YOUR OBJECTIVE -
Check the entries below for lines with "circle"; report only how many there are.

DATA SUPPLIED -
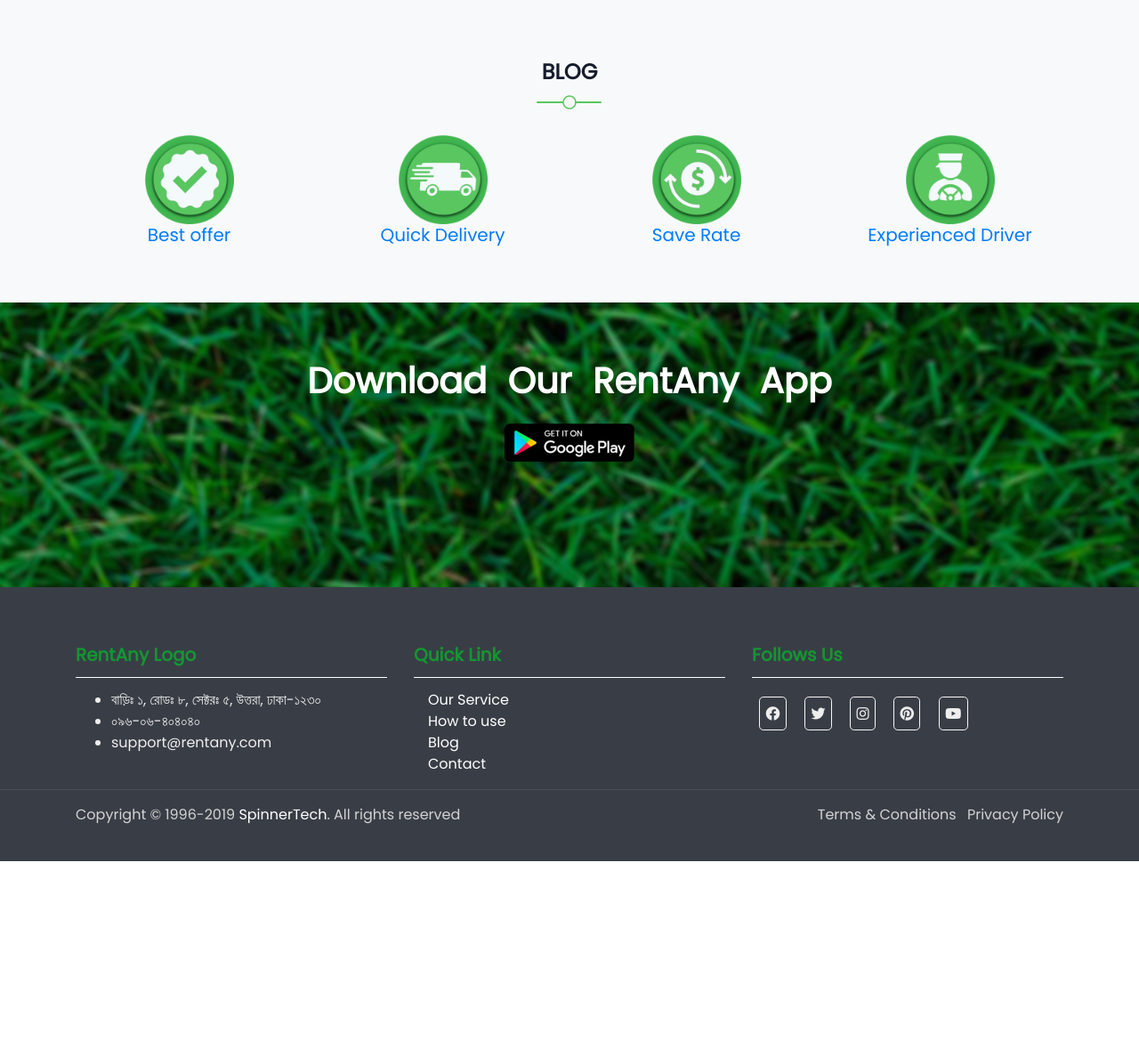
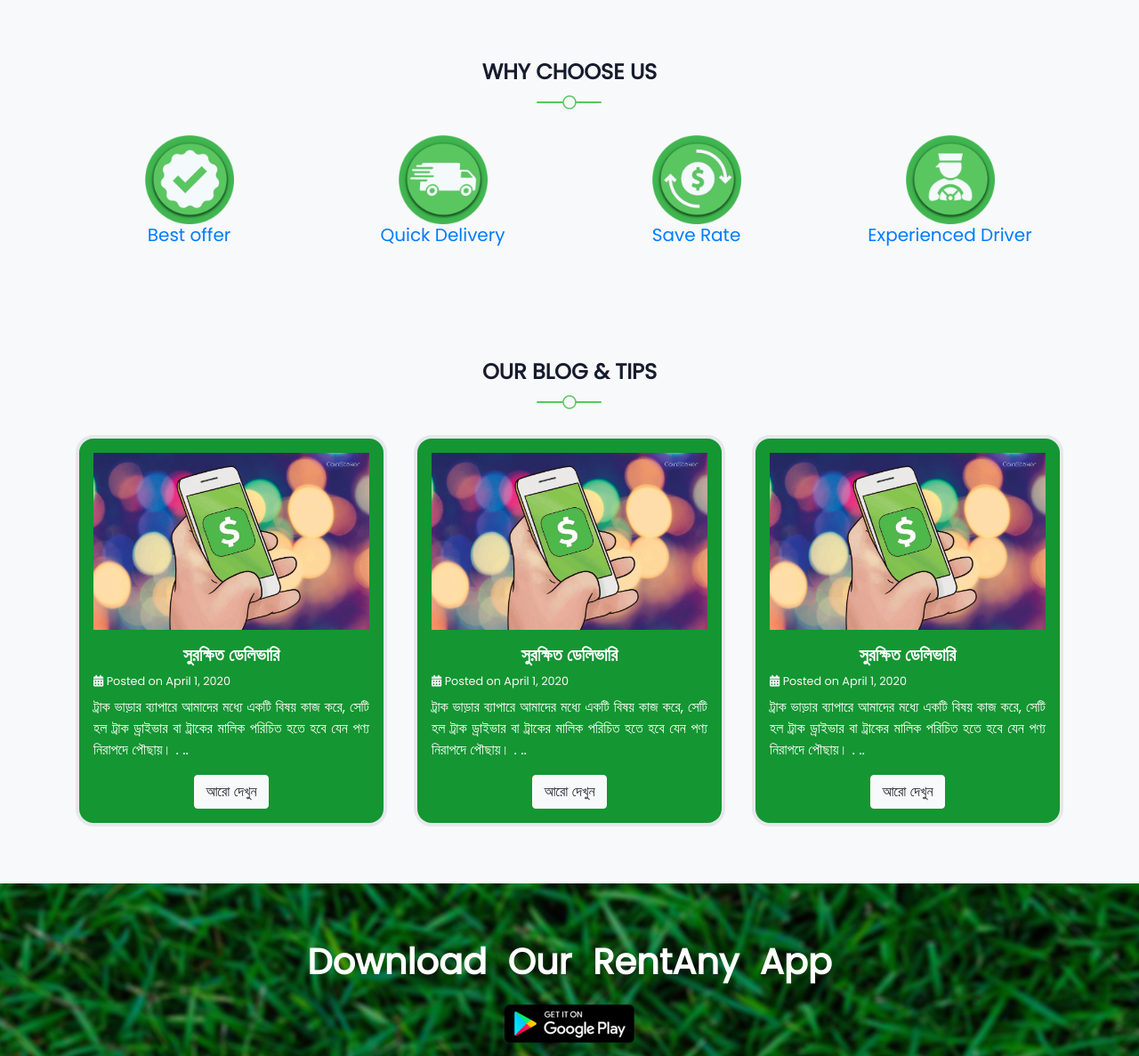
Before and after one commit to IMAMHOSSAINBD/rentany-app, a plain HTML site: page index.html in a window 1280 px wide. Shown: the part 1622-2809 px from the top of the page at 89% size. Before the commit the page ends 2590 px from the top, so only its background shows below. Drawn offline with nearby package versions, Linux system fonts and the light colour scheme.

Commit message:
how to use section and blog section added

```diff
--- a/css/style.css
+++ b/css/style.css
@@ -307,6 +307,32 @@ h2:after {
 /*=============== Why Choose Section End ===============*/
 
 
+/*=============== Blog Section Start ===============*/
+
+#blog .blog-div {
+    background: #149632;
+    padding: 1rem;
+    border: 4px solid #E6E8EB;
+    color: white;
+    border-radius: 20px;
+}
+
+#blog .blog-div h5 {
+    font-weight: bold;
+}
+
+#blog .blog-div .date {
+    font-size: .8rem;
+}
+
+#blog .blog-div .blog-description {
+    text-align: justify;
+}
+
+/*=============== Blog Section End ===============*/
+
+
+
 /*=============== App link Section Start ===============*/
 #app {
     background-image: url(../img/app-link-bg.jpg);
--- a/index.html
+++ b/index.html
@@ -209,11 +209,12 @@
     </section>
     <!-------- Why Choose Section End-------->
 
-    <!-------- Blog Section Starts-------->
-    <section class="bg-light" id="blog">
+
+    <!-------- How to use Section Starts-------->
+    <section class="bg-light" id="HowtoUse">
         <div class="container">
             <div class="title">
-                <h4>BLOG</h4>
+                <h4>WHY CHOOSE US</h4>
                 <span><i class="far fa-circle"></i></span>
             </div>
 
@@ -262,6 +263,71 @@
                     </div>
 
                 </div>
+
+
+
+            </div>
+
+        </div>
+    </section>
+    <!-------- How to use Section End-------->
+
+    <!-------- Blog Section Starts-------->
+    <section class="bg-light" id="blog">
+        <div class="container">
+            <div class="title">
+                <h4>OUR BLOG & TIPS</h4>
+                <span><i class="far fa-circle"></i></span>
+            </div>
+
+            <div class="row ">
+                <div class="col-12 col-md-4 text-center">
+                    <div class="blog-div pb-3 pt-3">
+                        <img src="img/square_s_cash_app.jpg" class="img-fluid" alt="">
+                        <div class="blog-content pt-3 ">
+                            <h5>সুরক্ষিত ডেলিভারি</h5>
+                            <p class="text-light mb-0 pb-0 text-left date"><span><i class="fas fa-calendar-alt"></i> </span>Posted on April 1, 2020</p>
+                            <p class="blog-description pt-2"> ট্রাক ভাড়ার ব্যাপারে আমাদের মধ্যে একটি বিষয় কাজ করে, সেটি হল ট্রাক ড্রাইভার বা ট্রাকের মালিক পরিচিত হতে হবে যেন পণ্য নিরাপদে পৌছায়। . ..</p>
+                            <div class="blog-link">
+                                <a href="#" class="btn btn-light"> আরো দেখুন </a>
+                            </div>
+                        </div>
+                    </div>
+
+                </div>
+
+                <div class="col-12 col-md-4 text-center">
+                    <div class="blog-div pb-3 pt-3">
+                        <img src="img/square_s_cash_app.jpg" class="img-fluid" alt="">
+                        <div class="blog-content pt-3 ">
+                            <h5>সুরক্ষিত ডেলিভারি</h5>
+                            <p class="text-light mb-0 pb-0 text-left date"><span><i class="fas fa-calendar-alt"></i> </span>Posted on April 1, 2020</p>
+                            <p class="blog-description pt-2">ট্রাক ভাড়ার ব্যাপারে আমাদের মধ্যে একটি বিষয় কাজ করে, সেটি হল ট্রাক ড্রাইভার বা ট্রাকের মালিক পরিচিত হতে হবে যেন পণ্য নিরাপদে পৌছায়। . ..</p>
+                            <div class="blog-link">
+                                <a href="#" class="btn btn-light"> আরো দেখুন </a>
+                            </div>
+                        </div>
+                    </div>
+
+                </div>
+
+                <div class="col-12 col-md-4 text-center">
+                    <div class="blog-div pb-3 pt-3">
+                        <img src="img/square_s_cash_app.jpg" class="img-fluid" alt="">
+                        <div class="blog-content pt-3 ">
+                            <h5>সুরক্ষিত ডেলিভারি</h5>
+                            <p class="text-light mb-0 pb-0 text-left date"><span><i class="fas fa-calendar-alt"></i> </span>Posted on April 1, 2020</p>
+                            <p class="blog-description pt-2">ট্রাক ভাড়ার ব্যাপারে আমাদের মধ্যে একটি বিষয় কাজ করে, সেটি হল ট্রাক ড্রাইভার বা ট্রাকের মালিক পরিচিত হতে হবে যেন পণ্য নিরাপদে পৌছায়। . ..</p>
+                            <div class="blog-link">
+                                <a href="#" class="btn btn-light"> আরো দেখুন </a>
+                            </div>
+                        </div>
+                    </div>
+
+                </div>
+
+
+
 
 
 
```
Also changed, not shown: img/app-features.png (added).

RESPONSE AREA -
2